Of the many documentaries about Muhammad Ali, none are quite like this, up close and personal, with the entire film centered around the tapes Ali recorded of conversations he had with his children from the time they were able to talk.
You don't have to be a fan of Hip Hop to enjoy this film. You just have to be a human being who has, at one time in your life, had all hope swept away, which makes it a story for us all.
It's authentic, realistic and suspends our disbelief, which is why we go to the movies in the first place.
An barrage of creepy cliches are thrown at the plot, but none make sense, or connected, or explained. This lack of coherence gives a 'horror coated' feel, no big scares, no edge-of-the-seat
Movie review Miv Evans reviews the film 'FED UP'. Evans states that the documentary doesn't contain any surprises and or any answers.
Scarlett sets off on a bus in Iran and ends up in the tunnels that lie below Paris. There are encounters with a Grim Reaper, the odd zombie, blood spatter. Fodder for a B-rated horror movie but, unfortunately, not one you'd want to watch.
or some reason, the writers decided that a prelude to the big adventure was needed and threw in a few scenes in which the aging grandmother is seduced by a 30 year-old man.
Greg has denial on intravenous, so Dionne's quirks simply pass him by and, pretty soon, shallow love blossoms. But also blossoming are Greg's daughters
If you can imagine what it's like to sit in the passenger seat of a Mustang and be driven around and around the same race track for an hour and half, you don't need to see this film.
Had this theme of 'having it all ways' been embedded from the start, the audience could have watched as a Greek tragedy was born.
Scott Defalco, recurring actor on General Hospital, in the Newsroom, Beverly Beverly Hills. We asked him what he was drinking and he said ...
a lot of characters in this Robert Redford project are in their seventies, which takes nothing from the film, and Julie Christie, at 71, looks quite amazing.
the events the filmmakers depict are so powerful that the images create a story all of their own. Truths are encompassed by themes of stolen civil liberties and, abomination by abomination, this tragic era of Chile's history is faithfully drawn.
An action-centric trailer might initially pull audiences in but, with nothing more to offer than a gun-crazed killer, interest will wane, and this crime flick will be on its way to the DVD graveyard.
Talking is kept to a minimum, and it's the high-octane action that fuels the vehicle, which lets us know, that Arnie is back.
A film where vignettes are stuck together and interlaced by the tedious bickering of a couple who have nothing more on their minds than themselves.

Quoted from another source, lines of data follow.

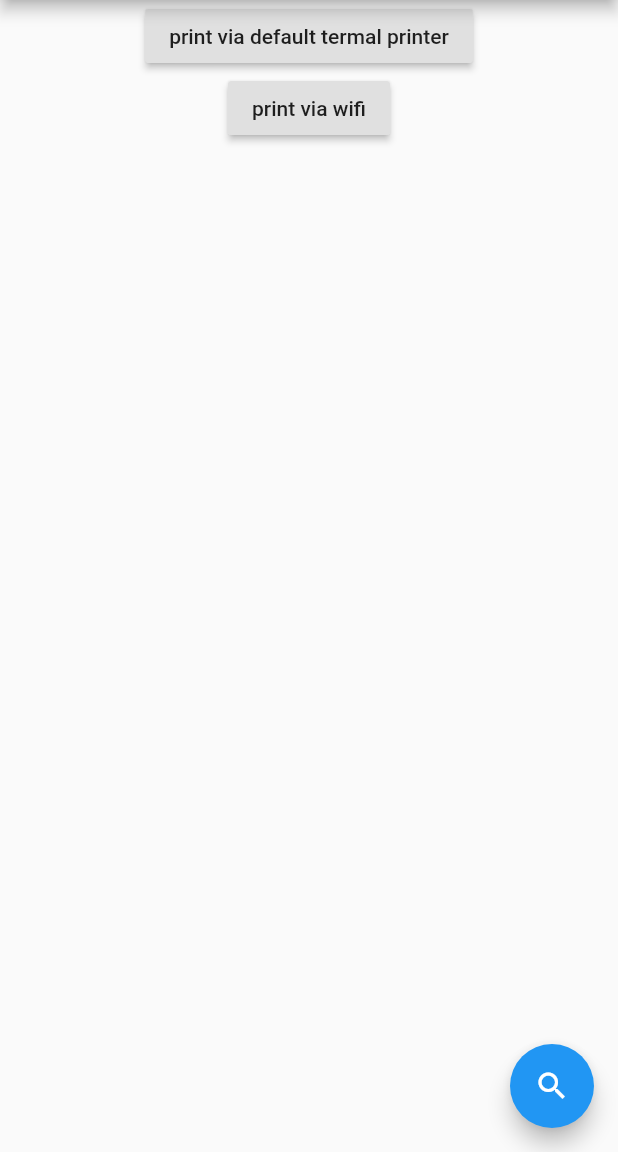
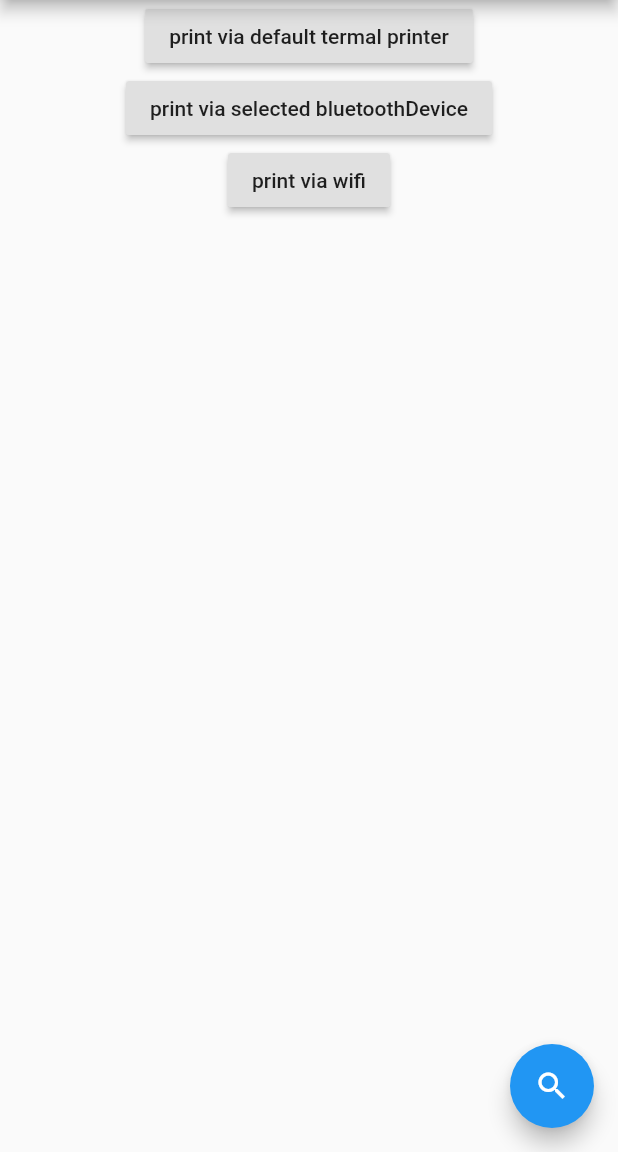
Before and after one commit to ayalma/pos_sdk, a Flutter app: the screen it shows after launch, after a tap on "print via wifi", on a phone screen of 412 x 824 dp, the part 84-1236 px from its top. Run offline on Flutter 3.47's test engine with Material 2 defaults, Android fonts, the phone set to English and light mode, and no system bars; missing offline and left inert: charset_converter, esc_pos_blue, esc_pos_printer, esc_pos_utils, mobile_pos_plugin.

Commit message:
افزودن ویدجت برای گرفتن اسکرین شات

```diff
--- a/example/lib/main.dart
+++ b/example/lib/main.dart
@@ -1,6 +1,5 @@
 import 'dart:typed_data';
-import 'dart:ui';
-import 'package:image/image.dart';
+import 'package:image/image.dart' hide Image;
 
 import 'package:charset_converter/charset_converter.dart';
 import 'package:esc_pos_printer/esc_pos_printer.dart';
@@ -62,8 +61,8 @@ class MyHomePage extends StatefulWidget {
 
 class _MyHomePageState extends State<MyHomePage> {
   int _counter = 0;
-  final _captureKey = GlobalKey<CaptureWidgetState>();
-  PrinterBluetoothManager printerManager = PrinterBluetoothManager();
+  BluetoothPrinterManager printerManager;
+  BluetoothDiscoveryManager discoveryManager = BluetoothDiscoveryManager();
   List<PrinterBluetooth> _devices = [];
   MobilePosPlugin mobilePosPlugin;
 
@@ -71,8 +70,7 @@ class _MyHomePageState extends State<MyHomePage> {
   void initState() {
     super.initState();
     mobilePosPlugin = MobilePosPlugin();
-
-    printerManager.scanResults.listen((devices) async {
+    discoveryManager.scanResults.listen((devices) async {
       // print('UI: Devices found ${devices.length}');
       setState(() {
         _devices = devices;
@@ -84,16 +82,14 @@ class _MyHomePageState extends State<MyHomePage> {
     setState(() {
       _devices = [];
     });
-    printerManager.startScan(Duration(seconds: 4));
+    discoveryManager.startScan(Duration(seconds: 4));
   }
 
   void _stopScanDevices() {
-    printerManager.stopScan();
+    discoveryManager.stopScan();
   }
 
   void _testPrint(PrinterBluetooth printer) async {
-    printerManager.selectPrinter(printer);
-
     // TODO Don't forget to choose printer's paper
     const PaperSize paper = PaperSize.mm80;
 
@@ -101,16 +97,16 @@ class _MyHomePageState extends State<MyHomePage> {
     // final PosPrintResult res =
     // await printerManager.printTicket(await testTicket(paper));
 
-    final captureResult = await _captureKey.currentState.captureImage();
+    final captureResult =
+        await OffScreenCaptureWidget.of(context).captureImage();
 
     var test = await testTicket();
     final image = decodeImage(captureResult.data);
-    test.image(image);
-    test.feed(2);
+    test.image(copyResize(image, width: 500, height: image.height));
     // test.imageRaster(image);
     test.cut();
     // DEMO RECEIPT
-    final res = await printerManager.printTicket(test);
+    //final res = await printerManager.printTicket(test,chunkSizeBytes: 50,queueSleepTimeMs: 0);
   }
 
   @override
@@ -121,17 +117,15 @@ class _MyHomePageState extends State<MyHomePage> {
     // The Flutter framework has been optimized to make rerunning build methods
     // fast, so that you can just rebuild anything that needs updating rather
     // than having to individually change instances of widgets.
-    return CaptureWidget(
-        key: _captureKey,
+    return OffScreenCaptureWidget(
         capture: Material(
           child: Padding(
-            padding: const EdgeInsets.all(8.0),
+            padding: const EdgeInsets.all(0.0),
             child: Column(
               mainAxisSize: MainAxisSize.min,
               children: <Widget>[
-                Text('عنوان'),
+                Text('عنوان',style:Theme.of(context).textTheme.title,),
                 Container(
-                  width: 250,
                   child: Table(
                     border: TableBorder.all(color: Colors.black),
                     children: [
@@ -139,6 +133,36 @@ class _MyHomePageState extends State<MyHomePage> {
                         Text('Cell 1'),
                         Text('Cell 2'),
                         Text('Cell 3'),
+                      ]),
+                      TableRow(children: [
+                        Text('Cell 4'),
+                        Text('Cell 5'),
+                        Text('Cell 6'),
+                      ]),
+                      TableRow(children: [
+                        Text('Cell 4'),
+                        Text('Cell 5'),
+                        Text('Cell 6'),
+                      ]),
+                      TableRow(children: [
+                        Text('Cell 4'),
+                        Text('Cell 5'),
+                        Text('Cell 6'),
+                      ]),
+                      TableRow(children: [
+                        Text('Cell 4'),
+                        Text('Cell 5'),
+                        Text('Cell 6'),
+                      ]),
+                      TableRow(children: [
+                        Text('Cell 4'),
+                        Text('Cell 5'),
+                        Text('Cell 6'),
+                      ]),
+                      TableRow(children: [
+                        Text('Cell 4'),
+                        Text('Cell 5'),
+                        Text('Cell 6'),
                       ]),
                       TableRow(children: [
                         Text('Cell 4'),
@@ -152,7 +176,8 @@ class _MyHomePageState extends State<MyHomePage> {
             ),
           ),
         ),
-        child: Scaffold(
+        child: Builder(
+          builder: (context) => Scaffold(
             appBar: AppBar(
               title: Text(widget.title),
             ),
@@ -161,9 +186,14 @@ class _MyHomePageState extends State<MyHomePage> {
                 RaisedButton(
                   onPressed: () async {
                     final captureResult =
-                      await _captureKey.currentState.captureImage();
+                        await OffScreenCaptureWidget.of(context).captureImage();
 
                     await mobilePosPlugin.init();
+
+                    final image = decodeImage(captureResult.data);
+
+                  //  final img = copyResize(image, width: 500, height: image.height);
+
                     mobilePosPlugin.print(captureResult.data, (data) {
                       print(data);
                     });
@@ -172,15 +202,38 @@ class _MyHomePageState extends State<MyHomePage> {
                 ),
                 RaisedButton(
                   onPressed: () async {
-                  final PrinterNetworkManager netPrinterManager =
-                      PrinterNetworkManager();
-                  netPrinterManager.selectPrinter('192.168.1.108', port: 9100);
                     final captureResult =
-                      await _captureKey.currentState.captureImage();
+                        await OffScreenCaptureWidget.of(context).captureImage();
 
                     var test = await testTicket();
                     final image = decodeImage(captureResult.data);
-                  test.image(image);
+
+                    print(image.width);
+
+                    test.image(
+                        copyResize(image, width: 500, height: image.height));
+                    // test.imageRaster(image);
+                    test.cut();
+                    printerManager.printTicket(test,chunkSizeBytes: 50,queueSleepTimeMs: 0);
+                  },
+                  child: Text('print via selected bluetoothDevice'),
+                ),
+                RaisedButton(
+                  onPressed: () async {
+                    final PrinterNetworkManager netPrinterManager =
+                        PrinterNetworkManager();
+                    netPrinterManager.selectPrinter('192.168.1.108',
+                        port: 9100);
+                    final captureResult =
+                        await OffScreenCaptureWidget.of(context).captureImage();
+
+                    var test = await testTicket();
+                    final image = decodeImage(captureResult.data);
+
+                    print(image.width);
+
+                    test.image(
+                        copyResize(image, width: 520, height: image.height));
                     // test.imageRaster(image);
                     test.cut();
                     final resutl = await netPrinterManager.printTicket(test);
@@ -193,7 +246,11 @@ class _MyHomePageState extends State<MyHomePage> {
                       itemCount: _devices.length,
                       itemBuilder: (BuildContext context, int index) {
                         return InkWell(
-                        onTap: () => _testPrint(_devices[index]),
+                          onTap: () async {
+                            printerManager = BluetoothPrinterManager(
+                                address: _devices[index].address);
+                            await printerManager.connect();
+                          },
                           child: Column(
                             children: <Widget>[
                               Container(
@@ -233,7 +290,7 @@ class _MyHomePageState extends State<MyHomePage> {
               ],
             ),
             floatingActionButton: StreamBuilder<bool>(
-            stream: printerManager.isScanningStream,
+              stream: discoveryManager.isScanningStream,
               initialData: false,
               builder: (c, snapshot) {
                 if (snapshot.data) {
@@ -249,6 +306,7 @@ class _MyHomePageState extends State<MyHomePage> {
                   );
                 }
               },
+            ),
           ),
         ));
   }
--- a/lib/pos_sdk.dart
+++ b/lib/pos_sdk.dart
@@ -1,4 +1,5 @@
 library pos_sdk;
 
-export 'src/capture_image.dart';
+export 'src/widgets/widgets.dart';
+export 'package:pos_sdk/src/models/models.dart';
 export 'package:esc_pos_blue/esc_pos_bluetooth.dart';
--- a/lib/src/capture_image.dart
+++ /dev/null
@@ -1,67 +0,0 @@
-import 'dart:typed_data';
-
-import 'package:flutter/material.dart';
-import 'dart:ui' as ui;
-import 'package:flutter/rendering.dart';
-
-class CaptureWidget extends StatefulWidget {
-  final Widget child;
-  final Widget capture;
-
-  const CaptureWidget({
-    Key key,
-    this.capture,
-    this.child,
-  }) : super(key: key);
-
-  @override
-  CaptureWidgetState createState() => CaptureWidgetState();
-}
-
-class CaptureWidgetState extends State<CaptureWidget> {
-  final _boundaryKey = GlobalKey();
-
-  Future<CaptureResult> captureImage() async {
-    final pixelRatio = MediaQuery.of(context).devicePixelRatio;
-    final boundary =
-        _boundaryKey.currentContext.findRenderObject() as RenderRepaintBoundary;
-    final image = await boundary.toImage(pixelRatio: pixelRatio);
-    final data = await image.toByteData(format: ui.ImageByteFormat.png);
-    return CaptureResult(data.buffer.asUint8List(), image.width, image.height);
-  }
-
-  @override
-  Widget build(BuildContext context) {
-    return LayoutBuilder(
-      builder: (BuildContext context, BoxConstraints constraints) {
-        final height = constraints.maxHeight * 2;
-        return Stack(
-          fit: StackFit.passthrough,
-          children: <Widget>[
-            widget.child,
-            Positioned(
-              left: 0.0,
-              right: 0.0,
-              top: height,
-              height: height,
-              child: Center(
-                child: RepaintBoundary(
-                  key: _boundaryKey,
-                  child: widget.capture,
-                ),
-              ),
-            ),
-          ],
-        );
-      },
-    );
-  }
-}
-
-class CaptureResult {
-  final Uint8List data;
-  final int width;
-  final int height;
-
-  const CaptureResult(this.data, this.width, this.height);
-}
--- /dev/null
+++ b/lib/src/models/capture_result.dart
@@ -0,0 +1,12 @@
+import 'dart:typed_data';
+
+import 'dart:ui';
+
+class CaptureResult {
+  final Image image;
+  final Uint8List data;
+  final int width;
+  final int height;
+
+  const CaptureResult(this.data, this.width, this.height,this.image);
+}
--- /dev/null
+++ b/lib/src/models/models.dart
@@ -0,0 +1 @@
+export 'capture_result.dart';
--- /dev/null
+++ b/lib/src/widgets/off_screen_capture_widget.dart
@@ -0,0 +1,95 @@
+import 'package:flutter/material.dart';
+import 'dart:ui' as ui;
+import 'package:flutter/rendering.dart';
+import 'package:pos_sdk/src/models/models.dart';
+
+class OffScreenCaptureWidget extends StatefulWidget {
+  final Widget child;
+  final Widget capture;
+  OffScreenCaptureWidget({
+    Key key,
+    @required this.child,
+    @required this.capture,
+  })  : assert(child != null),
+        assert(capture != null),
+        super(key: key);
+
+  @override
+  OffScreenCaptureWidgetState createState() => OffScreenCaptureWidgetState();
+
+
+  static OffScreenCaptureWidgetState of(BuildContext context, { bool nullOk = false }) {
+    assert(nullOk != null);
+    assert(context != null);
+
+    final OffScreenCaptureWidgetState result = context.findAncestorStateOfType<OffScreenCaptureWidgetState>();
+    if (nullOk || result != null)
+      return result;
+    throw FlutterError.fromParts(<DiagnosticsNode>[
+      ErrorSummary(
+        'OffScreenCaptureWidget.of() called with a context that does not contain a OffScreenCaptureWidget.'
+      ),
+      ErrorDescription(
+        'No OffScreenCaptureWidget ancestor could be found starting from the context that was passed to OffScreenCaptureWidget.of(). '
+        'This usually happens when the context provided is from the same StatefulWidget as that '
+        'whose build function actually creates the OffScreenCaptureWidget widget being sought.'
+      ),
+      ErrorHint(
+        'There are several ways to avoid this problem. The simplest is to use a Builder to get a '
+        'context that is "under" the OffScreenCaptureWidget'
+      ),
+      ErrorHint(
+        'A more efficient solution is to split your build function into several widgets. This '
+        'introduces a new context from which you can obtain the Scaffold. In this solution, '
+        'you would have an outer widget that creates the OffScreenCaptureWidget populated by instances of '
+        'your new inner widgets, and then in these inner widgets you would use Scaffold.of().\n'
+        'A less elegant but more expedient solution is assign a GlobalKey to the OffScreenCaptureWidget, '
+        'then use the key.currentState property to obtain the OffScreenCaptureWidgetState rather than '
+        'using the OffScreenCaptureWidget.of() function.'
+      ),
+      context.describeElement('The context used was')
+    ]);
+  }
+}
+
+class OffScreenCaptureWidgetState extends State<OffScreenCaptureWidget> {
+ final _boundaryKey = GlobalKey();
+
+  Future<CaptureResult> captureImage() async {
+    final pixelRatio = MediaQuery.of(context).devicePixelRatio;
+    final boundary =
+        _boundaryKey.currentContext.findRenderObject() as RenderRepaintBoundary;
+    final image = await boundary.toImage(pixelRatio: pixelRatio);
+
+    final data = await image.toByteData(format: ui.ImageByteFormat.png);
+
+    return CaptureResult(data.buffer.asUint8List(), image.width, image.height,image);
+  }
+
+  @override
+  Widget build(BuildContext context) {
+    return LayoutBuilder(
+      builder: (BuildContext context, BoxConstraints constraints) {
+        final height = constraints.maxHeight;
+        return Stack(
+          fit: StackFit.passthrough,
+          children: <Widget>[
+            widget.child,
+            Positioned(
+              left: 0.0,
+              right: 0.0,
+              top: height,
+              height: height,
+              child: Center(
+                child: RepaintBoundary(
+                  key: _boundaryKey,
+                  child: widget.capture,
+                ),
+              ),
+            ),
+          ],
+        );
+      },
+    );
+  }
+}
--- /dev/null
+++ b/lib/src/widgets/widgets.dart
@@ -0,0 +1,2 @@
+export 'capture_widget.dart';
+export 'off_screen_capture_widget.dart';
```
Also changed, not shown: lib/src/widgets/bluetooth_device_widget.dart (added, +53 -0 lines), lib/src/widgets/bluetooth_discovery_screen.dart (added, +56 -0 lines), lib/src/widgets/capture_widget.dart (added, +70 -0 lines). Lines whose indentation alone changed are shown as unchanged.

It's impossible to know what dumb mistake our hero is going to make next, and it's these dilemmas that keep us intrigued from beginning to end.
The filmmaker claims it is an anti-war offering. Every frame is so blatantly skewed that it plays more like an exercise in anti-Israel propaganda than a sincere attempt to advocate an end to war.
The filmmakers hop from a character driven piece to action, which is a fatal move, and storytelling at its weakest. In fact, it's not really storytelling at all.